YOUR OBJECTIVE:
Write out all the entries word for word and omit any pictures.
** Opening RECORDS SUPPLIED block **
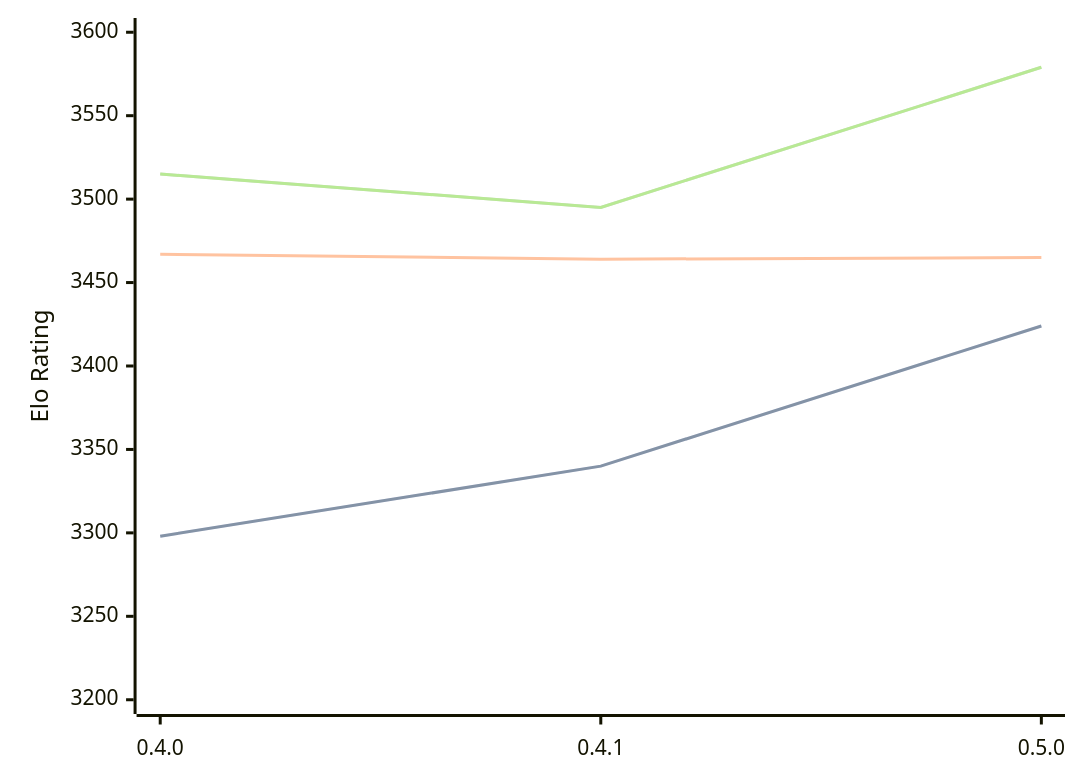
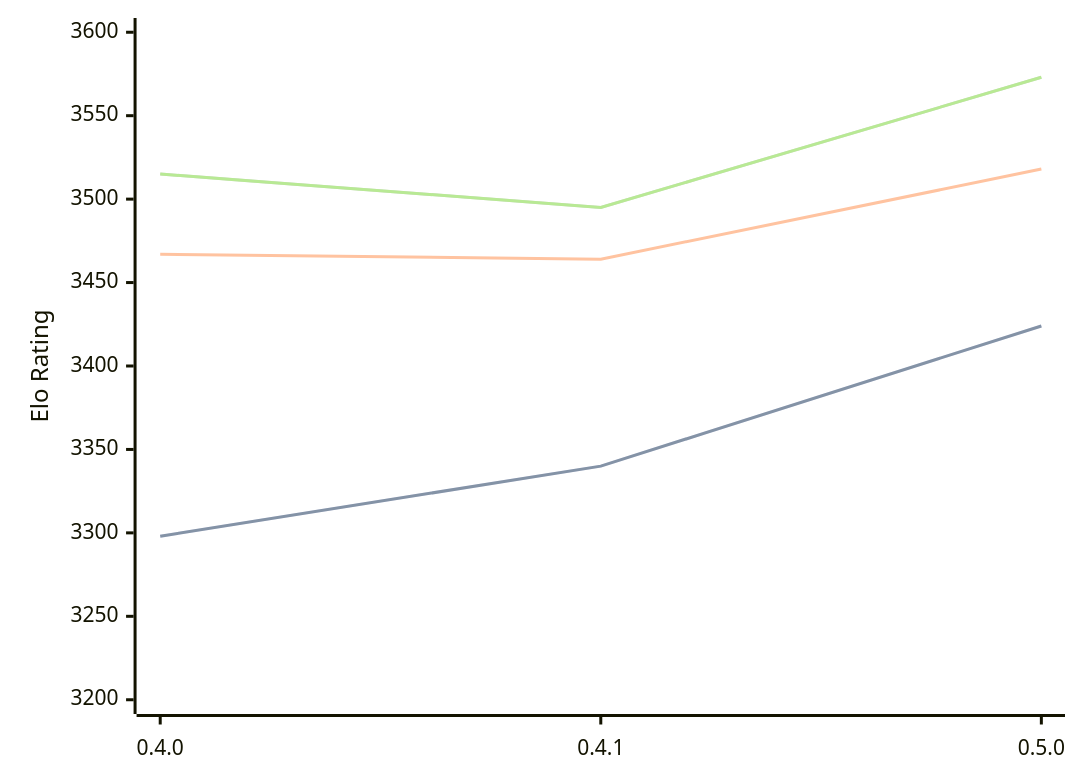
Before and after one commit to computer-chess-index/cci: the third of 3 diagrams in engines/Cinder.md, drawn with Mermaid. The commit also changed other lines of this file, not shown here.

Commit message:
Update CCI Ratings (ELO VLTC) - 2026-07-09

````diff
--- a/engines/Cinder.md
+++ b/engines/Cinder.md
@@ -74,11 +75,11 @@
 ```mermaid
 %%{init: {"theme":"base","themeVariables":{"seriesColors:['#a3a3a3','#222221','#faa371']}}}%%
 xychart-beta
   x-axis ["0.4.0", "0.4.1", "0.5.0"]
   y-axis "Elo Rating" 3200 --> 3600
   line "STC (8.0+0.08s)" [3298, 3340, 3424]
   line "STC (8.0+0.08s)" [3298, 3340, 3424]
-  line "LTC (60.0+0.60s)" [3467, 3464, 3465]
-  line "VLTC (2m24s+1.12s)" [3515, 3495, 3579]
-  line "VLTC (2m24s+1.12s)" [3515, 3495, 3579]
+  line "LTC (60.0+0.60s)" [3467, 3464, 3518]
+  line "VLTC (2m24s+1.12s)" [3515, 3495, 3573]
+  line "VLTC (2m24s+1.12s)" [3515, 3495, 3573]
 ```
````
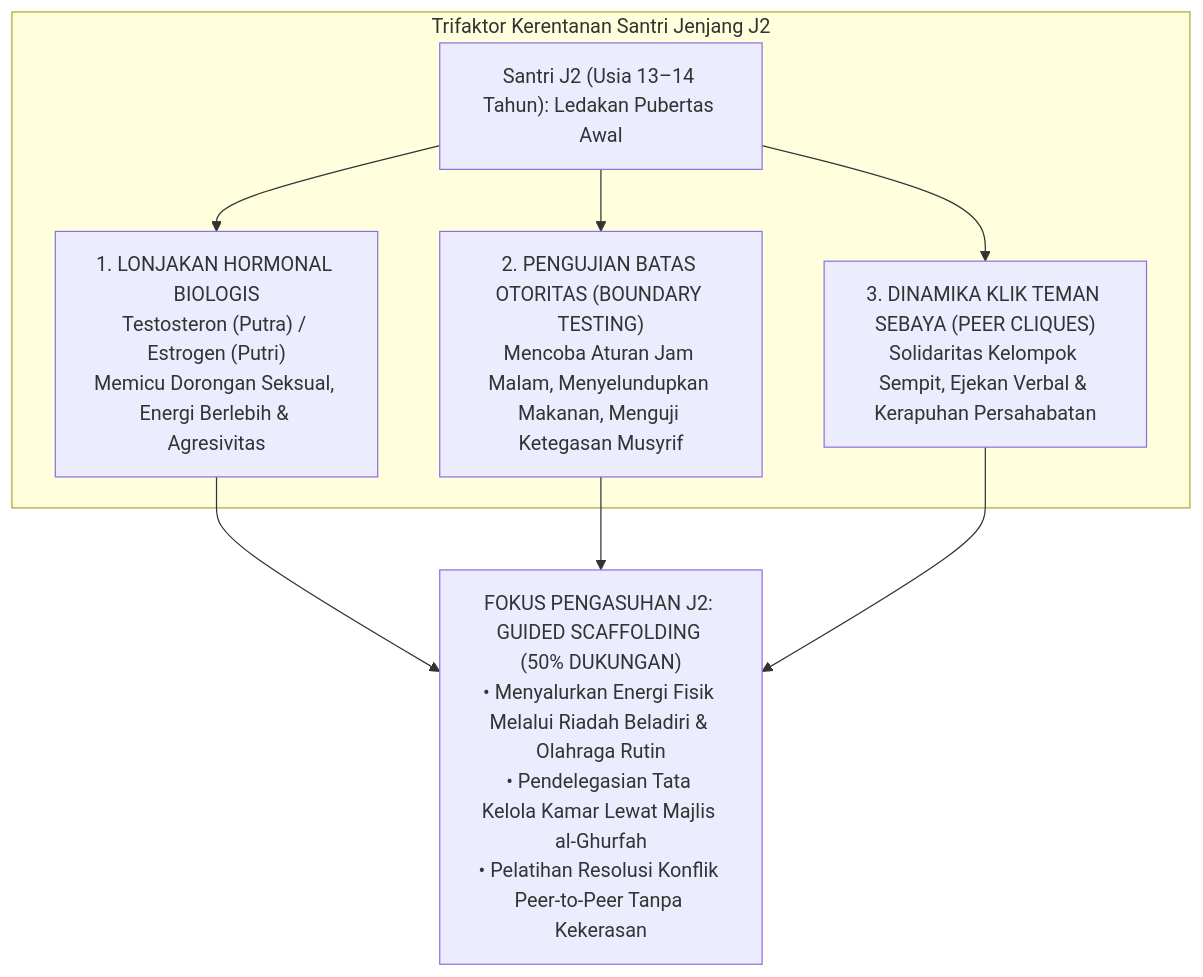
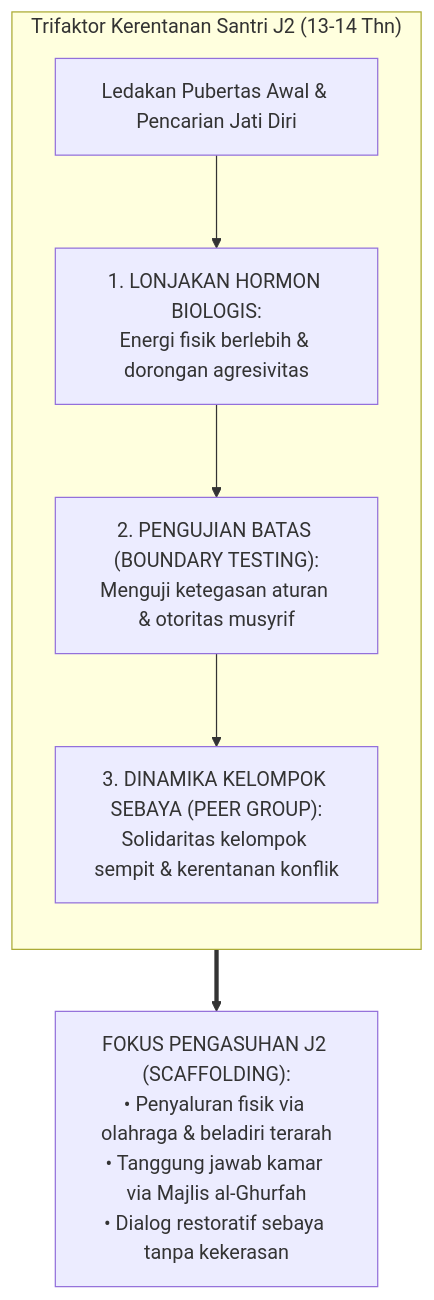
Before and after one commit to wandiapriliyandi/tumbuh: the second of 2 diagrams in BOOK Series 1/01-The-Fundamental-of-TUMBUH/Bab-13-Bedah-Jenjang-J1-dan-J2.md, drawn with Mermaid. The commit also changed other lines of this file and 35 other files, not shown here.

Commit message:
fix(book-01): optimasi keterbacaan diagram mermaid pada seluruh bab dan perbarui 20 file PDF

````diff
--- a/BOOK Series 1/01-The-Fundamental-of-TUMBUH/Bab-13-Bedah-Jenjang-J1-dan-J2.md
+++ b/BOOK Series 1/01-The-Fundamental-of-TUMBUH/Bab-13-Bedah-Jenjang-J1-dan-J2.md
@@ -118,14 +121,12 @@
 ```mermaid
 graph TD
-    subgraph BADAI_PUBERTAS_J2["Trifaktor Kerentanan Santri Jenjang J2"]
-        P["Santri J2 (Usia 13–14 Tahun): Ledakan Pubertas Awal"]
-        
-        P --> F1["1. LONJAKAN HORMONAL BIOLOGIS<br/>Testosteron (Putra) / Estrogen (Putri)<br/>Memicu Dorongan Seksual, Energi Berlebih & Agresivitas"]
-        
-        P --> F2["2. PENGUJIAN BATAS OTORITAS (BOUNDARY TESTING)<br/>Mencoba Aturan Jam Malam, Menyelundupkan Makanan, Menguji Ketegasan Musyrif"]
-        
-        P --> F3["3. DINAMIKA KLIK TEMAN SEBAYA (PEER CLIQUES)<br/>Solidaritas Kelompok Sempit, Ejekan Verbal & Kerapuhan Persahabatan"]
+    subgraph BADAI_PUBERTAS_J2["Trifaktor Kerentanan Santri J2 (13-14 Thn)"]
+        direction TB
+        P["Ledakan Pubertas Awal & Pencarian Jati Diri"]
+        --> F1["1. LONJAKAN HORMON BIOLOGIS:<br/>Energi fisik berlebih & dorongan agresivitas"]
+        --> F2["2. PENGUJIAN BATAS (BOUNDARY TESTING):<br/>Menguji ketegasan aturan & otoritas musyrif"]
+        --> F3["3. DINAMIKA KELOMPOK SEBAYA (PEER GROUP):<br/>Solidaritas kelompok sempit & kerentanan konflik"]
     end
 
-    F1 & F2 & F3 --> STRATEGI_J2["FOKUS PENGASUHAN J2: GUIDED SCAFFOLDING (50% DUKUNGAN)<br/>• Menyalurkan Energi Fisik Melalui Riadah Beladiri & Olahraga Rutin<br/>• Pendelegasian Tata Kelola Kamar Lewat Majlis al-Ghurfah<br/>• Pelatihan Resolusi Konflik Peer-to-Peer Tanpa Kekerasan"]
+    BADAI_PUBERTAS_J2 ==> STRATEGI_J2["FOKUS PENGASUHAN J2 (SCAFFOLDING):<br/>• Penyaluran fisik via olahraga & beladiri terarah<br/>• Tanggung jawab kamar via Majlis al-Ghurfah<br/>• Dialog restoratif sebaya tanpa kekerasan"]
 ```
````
** Closing RECORDS SUPPLIED block **
WRITTEN REPLY:
Before and after one commit to computer-chess-index/cci: the third of 3 diagrams in engines/Cinder.md, drawn with Mermaid. The commit also changed other lines of this file, not shown here.

Commit message:
Update CCI Ratings (ELO VLTC) - 2026-07-09

````diff
--- a/engines/Cinder.md
+++ b/engines/Cinder.md
@@ -74,11 +75,11 @@
 ```mermaid
 %%{init: {"theme":"base","themeVariables":{"seriesColors:['#a3a3a3','#222221','#faa371']}}}%%
 xychart-beta
   x-axis ["0.4.0", "0.4.1", "0.5.0"]
   y-axis "Elo Rating" 3200 --> 3600
   line "STC (8.0+0.08s)" [3298, 3340, 3424]
   line "STC (8.0+0.08s)" [3298, 3340, 3424]
-  line "LTC (60.0+0.60s)" [3467, 3464, 3465]
-  line "VLTC (2m24s+1.12s)" [3515, 3495, 3579]
-  line "VLTC (2m24s+1.12s)" [3515, 3495, 3579]
+  line "LTC (60.0+0.60s)" [3467, 3464, 3518]
+  line "VLTC (2m24s+1.12s)" [3515, 3495, 3573]
+  line "VLTC (2m24s+1.12s)" [3515, 3495, 3573]
 ```
````
Before and after one commit to wandiapriliyandi/tumbuh: the second of 2 diagrams in BOOK Series 1/01-The-Fundamental-of-TUMBUH/Bab-13-Bedah-Jenjang-J1-dan-J2.md, drawn with Mermaid. The commit also changed other lines of this file and 35 other files, not shown here.

Commit message:
fix(book-01): optimasi keterbacaan diagram mermaid pada seluruh bab dan perbarui 20 file PDF

````diff
--- a/BOOK Series 1/01-The-Fundamental-of-TUMBUH/Bab-13-Bedah-Jenjang-J1-dan-J2.md
+++ b/BOOK Series 1/01-The-Fundamental-of-TUMBUH/Bab-13-Bedah-Jenjang-J1-dan-J2.md
@@ -118,14 +121,12 @@
 ```mermaid
 graph TD
-    subgraph BADAI_PUBERTAS_J2["Trifaktor Kerentanan Santri Jenjang J2"]
-        P["Santri J2 (Usia 13–14 Tahun): Ledakan Pubertas Awal"]
-        
-        P --> F1["1. LONJAKAN HORMONAL BIOLOGIS<br/>Testosteron (Putra) / Estrogen (Putri)<br/>Memicu Dorongan Seksual, Energi Berlebih & Agresivitas"]
-        
-        P --> F2["2. PENGUJIAN BATAS OTORITAS (BOUNDARY TESTING)<br/>Mencoba Aturan Jam Malam, Menyelundupkan Makanan, Menguji Ketegasan Musyrif"]
-        
-        P --> F3["3. DINAMIKA KLIK TEMAN SEBAYA (PEER CLIQUES)<br/>Solidaritas Kelompok Sempit, Ejekan Verbal & Kerapuhan Persahabatan"]
+    subgraph BADAI_PUBERTAS_J2["Trifaktor Kerentanan Santri J2 (13-14 Thn)"]
+        direction TB
+        P["Ledakan Pubertas Awal & Pencarian Jati Diri"]
+        --> F1["1. LONJAKAN HORMON BIOLOGIS:<br/>Energi fisik berlebih & dorongan agresivitas"]
+        --> F2["2. PENGUJIAN BATAS (BOUNDARY TESTING):<br/>Menguji ketegasan aturan & otoritas musyrif"]
+        --> F3["3. DINAMIKA KELOMPOK SEBAYA (PEER GROUP):<br/>Solidaritas kelompok sempit & kerentanan konflik"]
     end
 
-    F1 & F2 & F3 --> STRATEGI_J2["FOKUS PENGASUHAN J2: GUIDED SCAFFOLDING (50% DUKUNGAN)<br/>• Menyalurkan Energi Fisik Melalui Riadah Beladiri & Olahraga Rutin<br/>• Pendelegasian Tata Kelola Kamar Lewat Majlis al-Ghurfah<br/>• Pelatihan Resolusi Konflik Peer-to-Peer Tanpa Kekerasan"]
+    BADAI_PUBERTAS_J2 ==> STRATEGI_J2["FOKUS PENGASUHAN J2 (SCAFFOLDING):<br/>• Penyaluran fisik via olahraga & beladiri terarah<br/>• Tanggung jawab kamar via Majlis al-Ghurfah<br/>• Dialog restoratif sebaya tanpa kekerasan"]
 ```
````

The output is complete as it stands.